Can Supplements Ease PMS Symptoms?

Mood swings. Fatigue. Breast tenderness. Bloating. The hallmark symptoms of premenstrual syndrome (PMS) are no joke, and it’s estimated that three out of every four women experiences them. While there’s no singular cause of PMS, experts believe the uncomfortable symptoms follow from a combination of body processes, including shifts in hormones and chemical fluctuations in the brain. Fall short on the neurotransmitter serotonin as you near that time of the month, for example, and your sleep, food cravings, and mood may all be affected.

Among the most common treatments for PMS are antidepressants and oral contraceptives, but neither option is perfect. Both pharmacologic interventions come with considerable side effects and neither has been shown to be more than 60-70% effective. Luckily researchers realize the need for alternatives, and they’re studying the association between certain nutrients and PMS symptoms. The bad news? The science isn’t all that conclusive.
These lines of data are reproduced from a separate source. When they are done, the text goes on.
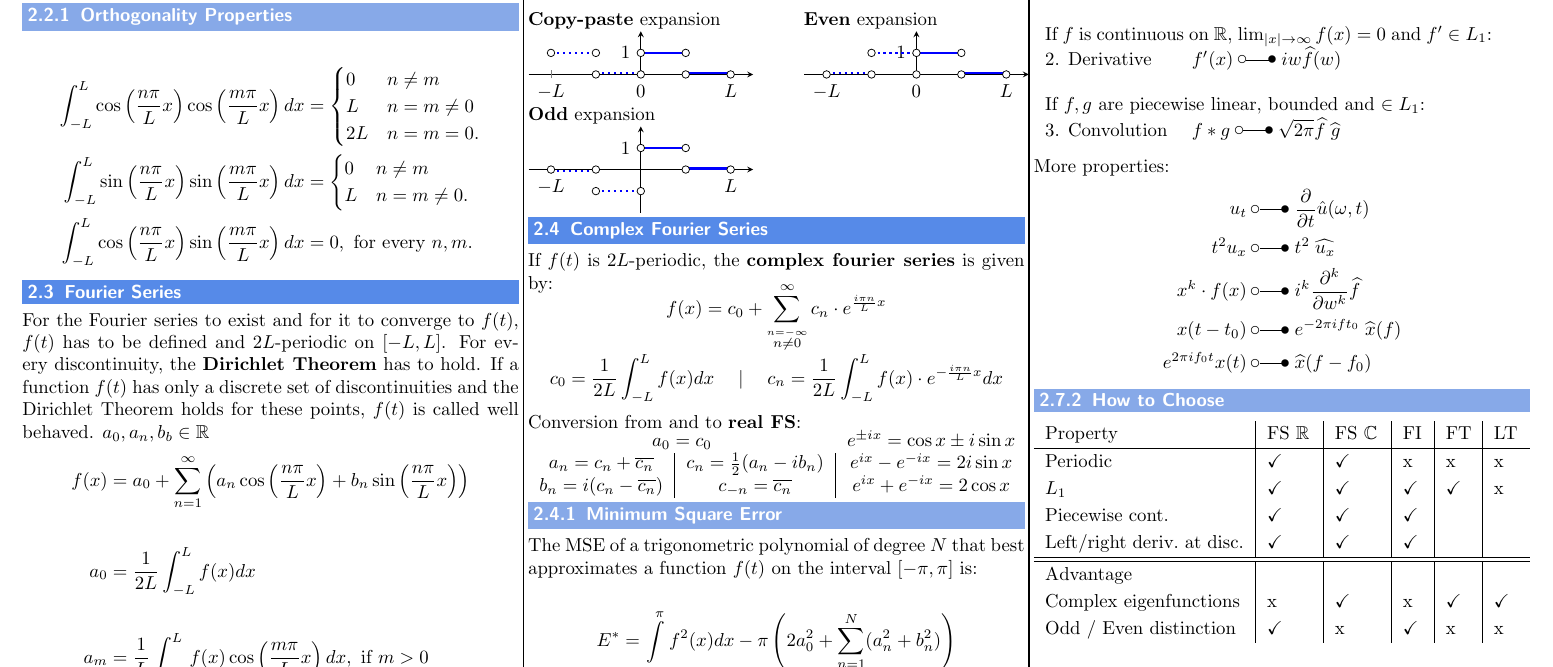
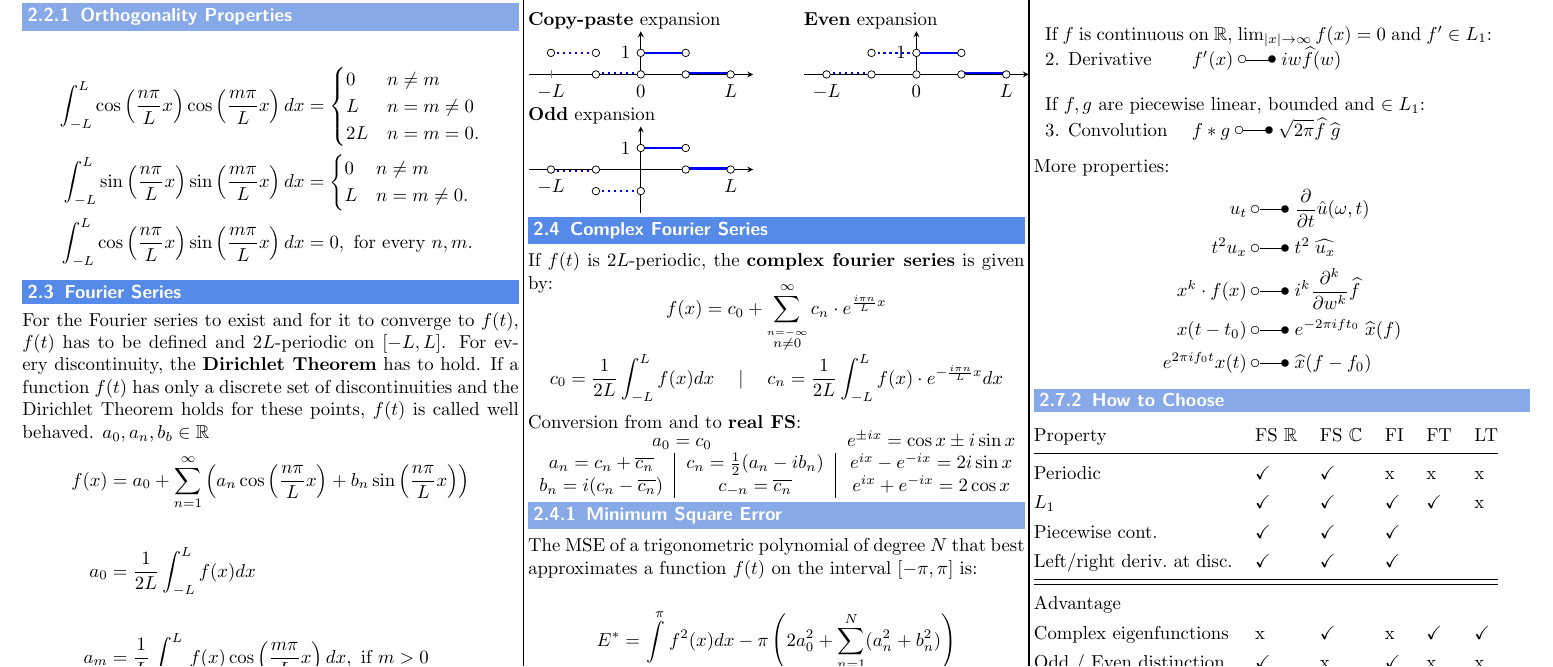
Before and after one commit to MeierTobias/eth-analysis-3, a LaTeX document (src/main.tex, which reads src/sections/FourierAnalysis.tex): part of page 3 of 10, cut so that both start at the same text. Compiled offline with pdfLaTeX.

Commit message:
table cleanup

```diff
--- a/src/sections/FourierAnalysis.tex
+++ b/src/sections/FourierAnalysis.tex
@@ -344,19 +344,20 @@ More properties:
 
 \subsubsection{How to Choose}
 
-\def\arraystretch{1.2}
-
-\begin{tabular}[h]{p{0.4\linewidth}|p{0.09\linewidth}|p{0.09\linewidth}|p{0.04\linewidth}|p{0.05\linewidth}|p{0.05\linewidth}} % chktex 44
+\renewcommand{\arraystretch}{1.3}
+\setlength\tabcolsep{6pt} % default value: 6pt
+\begin{tabularx}{\linewidth}{@{}p{0.4\linewidth}lllll@{}}
     Property                    & FS $\mathbb{R}$ & FS $\mathbb{C}$ & FI           & FT           & LT           \\
-    \hline % chktex -2
+    \cmidrule{1-6}
     Periodic                    & \checkmark{}    & \checkmark{}    & x            & x            & x            \\
     $L_1$                       & \checkmark{}    & \checkmark{}    & \checkmark{} & \checkmark{} & x            \\
     Piecewise cont.             & \checkmark{}    & \checkmark{}    & \checkmark{} &              &              \\
     Left/right deriv.\ at disc. & \checkmark{}    & \checkmark{}    & \checkmark{} &              &              \\
-    \hline % chktex -2
-    \hline % chktex -2
+    \cmidrule{1-6}
+    \morecmidrules\cmidrule{1-6}
     Advantage                   &                 &                 &              &              &              \\
     Complex eigenfunctions      & x               & \checkmark{}    & x            & \checkmark{} & \checkmark{} \\
     Odd / Even distinction      & \checkmark{}    & x               & \checkmark{} & x            & x
-\end{tabular}
-\def\arraystretch{1}
+\end{tabularx}
+\renewcommand{\arraystretch}{1}
+\setlength\tabcolsep{6pt} % default value: 6pt
```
Deficiencies in B vitamins have long been thought to be associated with worse PMS symptoms, and many physicians advise patients to take B vitamin supplements if they experience mild PMS symptoms. But a 2011 study published in The American Journal of Clinical Nutrition found that supplemental intake of B vitamins like thiamine and riboflavin was actually associated with an increased risk of PMS symptoms. Thiamine and riboflavin intake from whole food sources, on the other hand, was found to improve PMS symptoms.

Adding to the confusion is a 2010 study that found that taking a magnesium supplement that also contained vitamin B6 helped soothe PMS symptoms more than a pure magnesium supplement or a placebo. So B6 in supplement form actually is good for treating PMS?!

Here’s our bottom line: There is some scientific evidence that minerals like calcium and vitamin B6 can help reduce PMS symptoms, but the jury is still out on magnesium and polyunsaturated fatty acids, AKA omega-3s and omega-6s. For now, your best bet may be to load up on whole foods (not supplements) that are high in calcium and vitamin B6. Opt for Greek yogurt, tofu, almonds, and kale to add calcium to your plate. Vitamin B6 can be found in fish, poultry, whole grains, eggs, and peanuts.

As for other dietary choices you can make when the PMS pain feels real? Eat smaller, more frequent meals to avoid bloating, limit salt intake to drive down fluid retention, and avoid caffeine and alcohol that can further disrupt your sleep cycle. For sustained energy, pair complex carbohydrates (think: fruits, veggies, whole grains) with high-quality sources of protein—we love wild salmon, organic eggs, and grass-fed, organic beef, in moderation—and healthy fats.

By Anthea Levi

Jennifer Maeng